The Wedding Guru Judy Lewis fields this week's wedding questions.
Today: When you’ve already got everything, how can you just say “no” to gifts?
By Judy Lewis
A bride asks: “After many years living together, my partner and I are ready to plan our much-anticipated wedding. Because we’ve been a couple for so long, we decided that a small wedding is appropriate and we’re only inviting our immediate families and close friends. Still, we want to make our union known to the rest of our families, our friends, and coworkers. Is there a way to tell people that we’re getting married — without making it look like we’re asking them to send gifts? Is it okay to include “no gifts, please” on the announcement? I don’t know any way, except to call everybody individually to share our joy. What do you recommend?”
Dear bride: Wedding announcements were once a matter of form, but they’ve become less and less popular in recent years. I always saw them as a lovely way to share your joy, but I understand that today’s couples are so busy that they simply don’t have the time to buy, stuff, and address them. Today, bridal couples have a much easier option in the form of e-mail. One message can be sent to virtually hundreds of addresses. I realize (and so do they) that this is not a very personal way to make an announcement, but it works, and — for the most part — people won’t find such an announcement to be unacceptable.
Let me assure you that a wedding announcement, in whatever way it is sent, is not a request for a gift. Your gratitude to such a gift can include a phrase such as “Thank you for your gift, which was not required. The purpose of our announcement was merely our way to share our exciting news.
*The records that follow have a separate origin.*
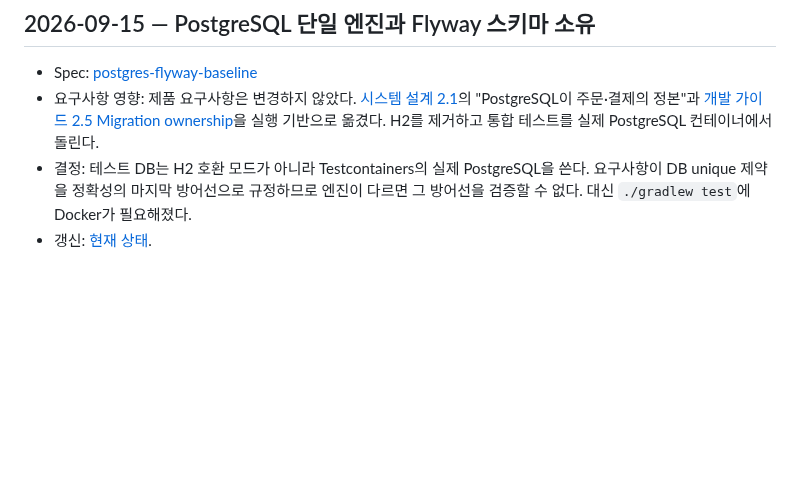
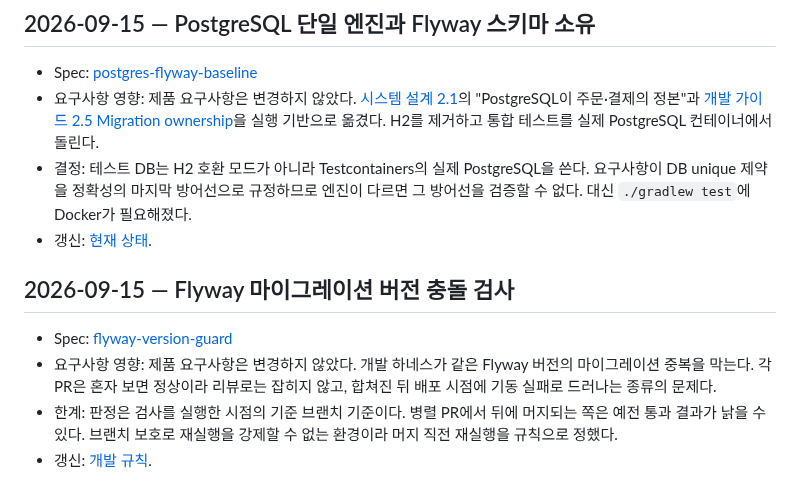
Before and after one commit to char-labs/ResilientPOS, a Markdown page: docs/wiki/changes.md, the part around the change. GitHub-like rendering; blank space fills up the shorter version.

```diff
--- a/docs/wiki/changes.md
+++ b/docs/wiki/changes.md
@@ -92,3 +92,11 @@
   정확성의 마지막 방어선으로 규정하므로 엔진이 다르면 그 방어선을 검증할 수 없다. 대신 `./gradlew test`에 Docker가
   필요해졌다.
 - 갱신: [현재 상태](current-state.md).
+
+## 2026-09-15 — Flyway 마이그레이션 버전 충돌 검사
+- Spec: [flyway-version-guard](../spec/2026-09-15-flyway-version-guard.md)
+- 요구사항 영향: 제품 요구사항은 변경하지 않았다. 개발 하네스가 같은 Flyway 버전의 마이그레이션 중복을 막는다.
+  각 PR은 혼자 보면 정상이라 리뷰로는 잡히지 않고, 합쳐진 뒤 배포 시점에 기동 실패로 드러나는 종류의 문제다.
+- 한계: 판정은 검사를 실행한 시점의 기준 브랜치 기준이다. 병렬 PR에서 뒤에 머지되는 쪽은 예전 통과 결과가
+  낡을 수 있다. 브랜치 보호로 재실행을 강제할 수 없는 환경이라 머지 직전 재실행을 규칙으로 정했다.
+- 갱신: [개발 규칙](development-workflow.md).
```
Also changed, not shown: docs/wiki/development-workflow.md (+18 -0 lines).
Your gift was a very pleasant surprise and we thank you most sincerely.”
That said, your wedding should be only as large or as small as you want it to be. Never have regrets about who you could not invite!
To submit your own question to the Wedding Guru, email Judy at firstname.lastname@example.org.